It had looked like being a relatively comfortable win for the French duo when they had points for a double break in the third set, having won the first two in dominant fashion.
But Pavic and Dodig, who had partnered Marin Cilic to a crucial win over Mahut and Herbert when the sides met in the 2016 semi-finals in Zadar, hit back to set home nerves jangling.
Herbert faltered when serving at 3-4 allowing the Croats to break serve and then hold with ease to the delight of their noisy followers high in the upper tiers.
Alarm bells were ringing at the start of the fourth when France had to save three break points on the Herbert serve and he was again made to work hard at 2-2 as the momentum of the match began to swing Croatia's way.

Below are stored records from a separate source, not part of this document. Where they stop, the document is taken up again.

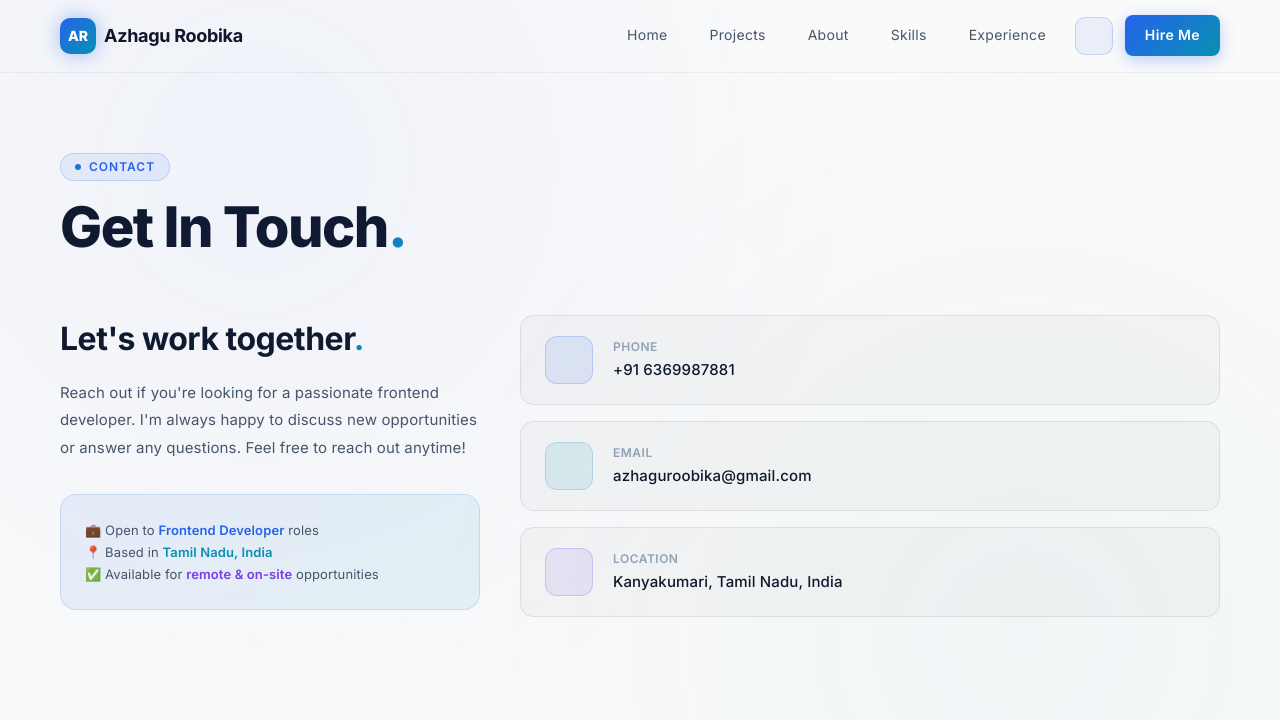
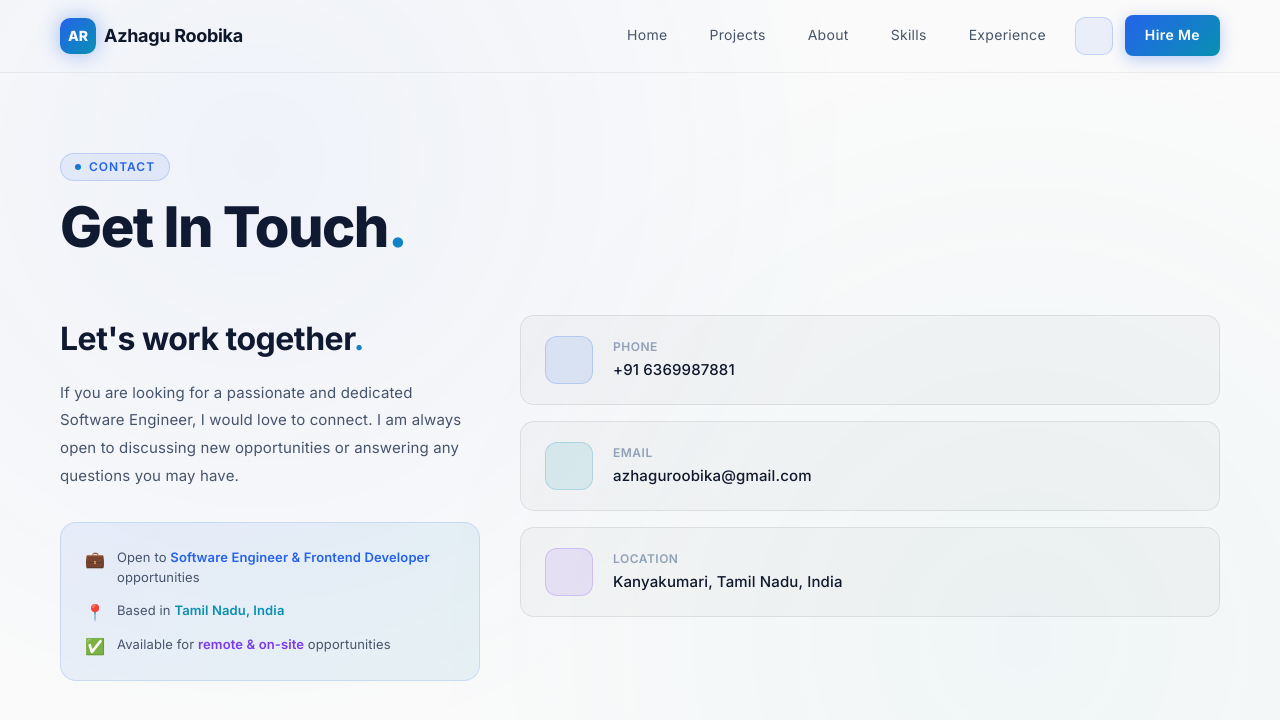
Before and after one commit to Azhaguroobika-roobi/portfolio, a React (Create React App) app: page /contact in a window 1280 px wide. Shown: the top 720 px of the page. Built offline with nearby package versions, Linux system fonts and the light colour scheme; some icons are missing.

Commit message:
resume added

```diff
--- a/src/components/about.js
+++ b/src/components/about.js
@@ -23,7 +23,7 @@ const SectionLabel = ({ children }) => (
 function About() {
     const skills = [
         "HTML5", "CSS3", "JavaScript", "TypeScript",
-        "React.js", "Tailwind CSS", "Material UI", "REST APIs",
+        "React.js", "Tailwind CSS", "Material UI", "REST API Integration",
         "Git", "GitHub", "Responsive Design", "UI Development",
         "Performance Optimization", "Component-Based Architecture", "Cross-Browser Compatibility",
         "Problem Solving", "Teamwork", "Adaptability", "Communication"
@@ -59,7 +59,7 @@ function About() {
                                 fontSize: { xs: '15px', md: '17px' },
                                 color: 'var(--text-secondary)', lineHeight: 1.85, maxWidth: '680px',
                             }}>
-                                Developing beautiful and functional websites is what I love doing, and that's why I give my all in every new challenge. I'm a Software Engineer specializing in React, TypeScript, and modern frontend technologies — building scalable, responsive web applications with clean UI/UX. Computer Science graduate with a passion for performance and polished interfaces.
+                                Developing beautiful and functional websites is my passion, which is why I dedicate myself entirely to every new challenge. As a Software Engineer specializing in React, TypeScript, and modern front-end technologies, I build scalable, responsive web applications with clean UI/UX. I am a Computer Science graduate driven by a passion for performance and polished interfaces.
                             </Typography>
                         </Box>
                     </Box>
--- a/src/components/contact.js
+++ b/src/components/contact.js
@@ -92,7 +92,7 @@ function Contact() {
                             fontFamily: "'Inter', sans-serif", fontSize: '15px',
                             color: 'var(--text-secondary)', lineHeight: 1.85,
                         }}>
-                            Reach out if you're looking for a passionate frontend developer. I'm always happy to discuss new opportunities or answer any questions. Feel free to reach out anytime!
+                            If you are looking for a passionate and dedicated Software Engineer, I would love to connect. I am always open to discussing new opportunities or answering any questions you may have.
                         </Typography>
 
                         {/* Opportunity card */}
@@ -100,12 +100,26 @@ function Contact() {
                             mt: 4, padding: '24px', borderRadius: '16px',
                             background: 'linear-gradient(135deg, var(--accent-primary-08), var(--accent-secondary-08))',
                             border: '1px solid var(--accent-primary-15)',
+                            display: 'flex', flexDirection: 'column', gap: '12px'
                         }}>
-                            <Typography sx={{ fontFamily: "'Inter', sans-serif", fontSize: '13px', color: 'var(--text-secondary)', lineHeight: 1.7 }}>
-                                💼 Open to <Box component="span" sx={{ color: 'var(--accent-primary)', fontWeight: 600 }}>Frontend Developer</Box> roles<br />
-                                📍 Based in <Box component="span" sx={{ color: 'var(--accent-secondary)', fontWeight: 600 }}>Tamil Nadu, India</Box><br />
-                                ✅ Available for <Box component="span" sx={{ color: 'var(--accent-purple)', fontWeight: 600 }}>remote & on-site</Box> opportunities
-                            </Typography>
+                            <Box sx={{ display: 'flex', alignItems: 'flex-start', gap: '12px' }}>
+                                <Box component="span" sx={{ mt: '2px' }}>💼</Box>
+                                <Typography sx={{ fontFamily: "'Inter', sans-serif", fontSize: '13px', color: 'var(--text-secondary)', lineHeight: 1.6 }}>
+                                    Open to <Box component="span" sx={{ color: 'var(--accent-primary)', fontWeight: 600 }}>Software Engineer & Frontend Developer</Box> opportunities
+                                </Typography>
+                            </Box>
+                            <Box sx={{ display: 'flex', alignItems: 'flex-start', gap: '12px' }}>
+                                <Box component="span" sx={{ mt: '2px' }}>📍</Box>
+                                <Typography sx={{ fontFamily: "'Inter', sans-serif", fontSize: '13px', color: 'var(--text-secondary)', lineHeight: 1.6 }}>
+                                    Based in <Box component="span" sx={{ color: 'var(--accent-secondary)', fontWeight: 600 }}>Tamil Nadu, India</Box>
+                                </Typography>
+                            </Box>
+                            <Box sx={{ display: 'flex', alignItems: 'flex-start', gap: '12px' }}>
+                                <Box component="span" sx={{ mt: '2px' }}>✅</Box>
+                                <Typography sx={{ fontFamily: "'Inter', sans-serif", fontSize: '13px', color: 'var(--text-secondary)', lineHeight: 1.6 }}>
+                                    Available for <Box component="span" sx={{ color: 'var(--accent-purple)', fontWeight: 600 }}>remote & on-site</Box> opportunities
+                                </Typography>
+                            </Box>
                         </Box>
                     </Box>
 
--- a/src/components/education.js
+++ b/src/components/education.js
@@ -28,18 +28,18 @@ function Education() {
             location: 'Chennai, Tamil Nadu',
             degree: 'Master of Computer Applications',
             percentage: 'Pursuing',
-            year: '2025 - Pursuing',
+            year: '2025 - Present',
         },
         {
             institution: 'Arunachala Arts and Science (Women) College',
-            location: 'VelliChanthai, KannyaKumari',
-            degree: 'B.Sc Computer Science',
+            location: 'Vellichanthai, Kanyakumari',
+            degree: 'B.Sc. in Computer Science',
             percentage: '86.2%',
             year: '2022 - 2025',
         },
         {
             institution: 'Evans Matriculation Higher Secondary School',
-            location: 'N.G.O.Colony, KannyaKumari',
+            location: 'N.G.O. Colony, Kanyakumari',
             degree: 'HSC',
             percentage: '64.6%',
             year: '2021 - 2022',
--- a/src/components/home.js
+++ b/src/components/home.js
@@ -301,7 +301,7 @@ function Home() {
                                 Projects
                             </Typography>
                             <Typography sx={{ fontFamily: "'Inter', sans-serif", fontSize: '16px', color: 'var(--text-primary)', fontWeight: 700 }}>
-                                4+ Done
+                                5+ Completed
                             </Typography>
                         </Box>
                     </Box>
--- a/src/components/projects.js
+++ b/src/components/projects.js
@@ -26,7 +26,7 @@ function Projects() {
             title: 'Rangero', subtitle: 'SDS Management Platform',
             technologies: ['React', 'TypeScript', 'Tailwind CSS', 'JavaScript', 'REST API'],
             bullets: [
-                'Workeded on both the Admin Dashboard and Customer Website for the Rangero SDS management platform.',
+                'Worked on both the Admin Dashboard and Customer Website for the Rangero SDS management platform.',
                 'Built responsive, reusable UI components and integrated REST APIs to deliver a seamless user experience.',
                 'Implemented admin modules for managing Safety Data Sheets (SDS), users, content, and platform operations.',
                 'Optimized application performance, responsiveness, and accessibility across desktop and mobile devices.',
--- a/src/components/skills.js
+++ b/src/components/skills.js
@@ -33,7 +33,7 @@ function Skills() {
             colorVar: 'var(--accent-secondary)',
             bgVar: 'var(--accent-secondary-08)',
             borderVar: 'var(--accent-secondary-20)',
-            skills: ["JavaScript", "ReactJS", "HTML5", "CSS3", "MUI"]
+            skills: ["JavaScript", "React.js", "HTML5", "CSS3", "MUI"]
         },
         {
             category: "Tools", icon: "🛠️",
```
Also changed, not shown: src/components/experience.js (+9 -9 lines), 1 other file (tests, documents, lock files or other folders).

France kept their noses in front though and the fans ratcheted up the decibel levels as Pavic served at 4-5.
The Croat, yet to win a Davis Cup tie, duly buckled with a double-fault at 0-30 and bedlam broke out in the stands with opposing fan clubs trying to out-sing each other.
With the umpire struggling to restore order, Pavic showed incredible composure as he and Dodig somehow dug themselves out of a seemingly impossible position to make it 5-5.
Boos rang out as Pavic gestured defiantly at the massed ranks of blue amid the suspicion that Croatia would be favourites to win the rubber if they could take the tiebreak.
Yet Mahut and Herbert jumped into a 4-1 lead and though the Croatians got it back to 4-3, the French pair then kept their cool with Mahut's reflex volley sealing the win.
(Reporting by Martyn Herman; Editing by Ian Chadband)